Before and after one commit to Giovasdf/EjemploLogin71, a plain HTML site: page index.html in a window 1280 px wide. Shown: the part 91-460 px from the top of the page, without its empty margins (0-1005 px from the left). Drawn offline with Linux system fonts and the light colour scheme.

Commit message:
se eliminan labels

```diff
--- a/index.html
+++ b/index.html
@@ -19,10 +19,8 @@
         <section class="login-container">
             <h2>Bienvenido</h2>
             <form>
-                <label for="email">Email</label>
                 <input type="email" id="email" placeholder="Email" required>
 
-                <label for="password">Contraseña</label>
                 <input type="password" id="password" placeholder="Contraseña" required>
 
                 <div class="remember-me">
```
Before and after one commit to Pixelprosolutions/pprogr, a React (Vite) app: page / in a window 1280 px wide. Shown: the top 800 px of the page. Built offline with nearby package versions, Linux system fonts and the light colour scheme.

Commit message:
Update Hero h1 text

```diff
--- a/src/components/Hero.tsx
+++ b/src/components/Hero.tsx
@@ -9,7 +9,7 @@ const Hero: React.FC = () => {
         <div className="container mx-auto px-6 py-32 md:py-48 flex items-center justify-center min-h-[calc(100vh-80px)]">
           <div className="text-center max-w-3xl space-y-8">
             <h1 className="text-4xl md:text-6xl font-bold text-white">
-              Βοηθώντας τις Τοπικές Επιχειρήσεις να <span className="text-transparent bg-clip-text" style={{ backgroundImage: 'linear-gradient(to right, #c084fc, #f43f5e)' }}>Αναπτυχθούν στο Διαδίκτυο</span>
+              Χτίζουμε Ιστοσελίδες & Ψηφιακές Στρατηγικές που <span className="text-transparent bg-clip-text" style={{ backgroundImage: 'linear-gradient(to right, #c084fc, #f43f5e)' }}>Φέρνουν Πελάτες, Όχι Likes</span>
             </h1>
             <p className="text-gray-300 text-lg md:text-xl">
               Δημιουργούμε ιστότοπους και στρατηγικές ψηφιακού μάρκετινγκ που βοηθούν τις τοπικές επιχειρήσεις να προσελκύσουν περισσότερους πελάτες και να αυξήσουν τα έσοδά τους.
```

- _EXERCISE PROMPT_:
Each line of the data must be retyped exactly as written.

- _OUTPUT OF THE TASK_:
Before and after one commit to Giovasdf/EjemploLogin71, a plain HTML site: page index.html in a window 1280 px wide. Shown: the part 91-460 px from the top of the page, without its empty margins (0-1005 px from the left). Drawn offline with Linux system fonts and the light colour scheme.

Commit message:
se eliminan labels

```diff
--- a/index.html
+++ b/index.html
@@ -19,10 +19,8 @@
         <section class="login-container">
             <h2>Bienvenido</h2>
             <form>
-                <label for="email">Email</label>
                 <input type="email" id="email" placeholder="Email" required>
 
-                <label for="password">Contraseña</label>
                 <input type="password" id="password" placeholder="Contraseña" required>
 
                 <div class="remember-me">
```
Before and after one commit to Pixelprosolutions/pprogr, a React (Vite) app: page / in a window 1280 px wide. Shown: the top 800 px of the page. Built offline with nearby package versions, Linux system fonts and the light colour scheme.

Commit message:
Update Hero h1 text

```diff
--- a/src/components/Hero.tsx
+++ b/src/components/Hero.tsx
@@ -9,7 +9,7 @@ const Hero: React.FC = () => {
         <div className="container mx-auto px-6 py-32 md:py-48 flex items-center justify-center min-h-[calc(100vh-80px)]">
           <div className="text-center max-w-3xl space-y-8">
             <h1 className="text-4xl md:text-6xl font-bold text-white">
-              Βοηθώντας τις Τοπικές Επιχειρήσεις να <span className="text-transparent bg-clip-text" style={{ backgroundImage: 'linear-gradient(to right, #c084fc, #f43f5e)' }}>Αναπτυχθούν στο Διαδίκτυο</span>
+              Χτίζουμε Ιστοσελίδες & Ψηφιακές Στρατηγικές που <span className="text-transparent bg-clip-text" style={{ backgroundImage: 'linear-gradient(to right, #c084fc, #f43f5e)' }}>Φέρνουν Πελάτες, Όχι Likes</span>
             </h1>
             <p className="text-gray-300 text-lg md:text-xl">
               Δημιουργούμε ιστότοπους και στρατηγικές ψηφιακού μάρκετινγκ που βοηθούν τις τοπικές επιχειρήσεις να προσελκύσουν περισσότερους πελάτες και να αυξήσουν τα έσοδά τους.
```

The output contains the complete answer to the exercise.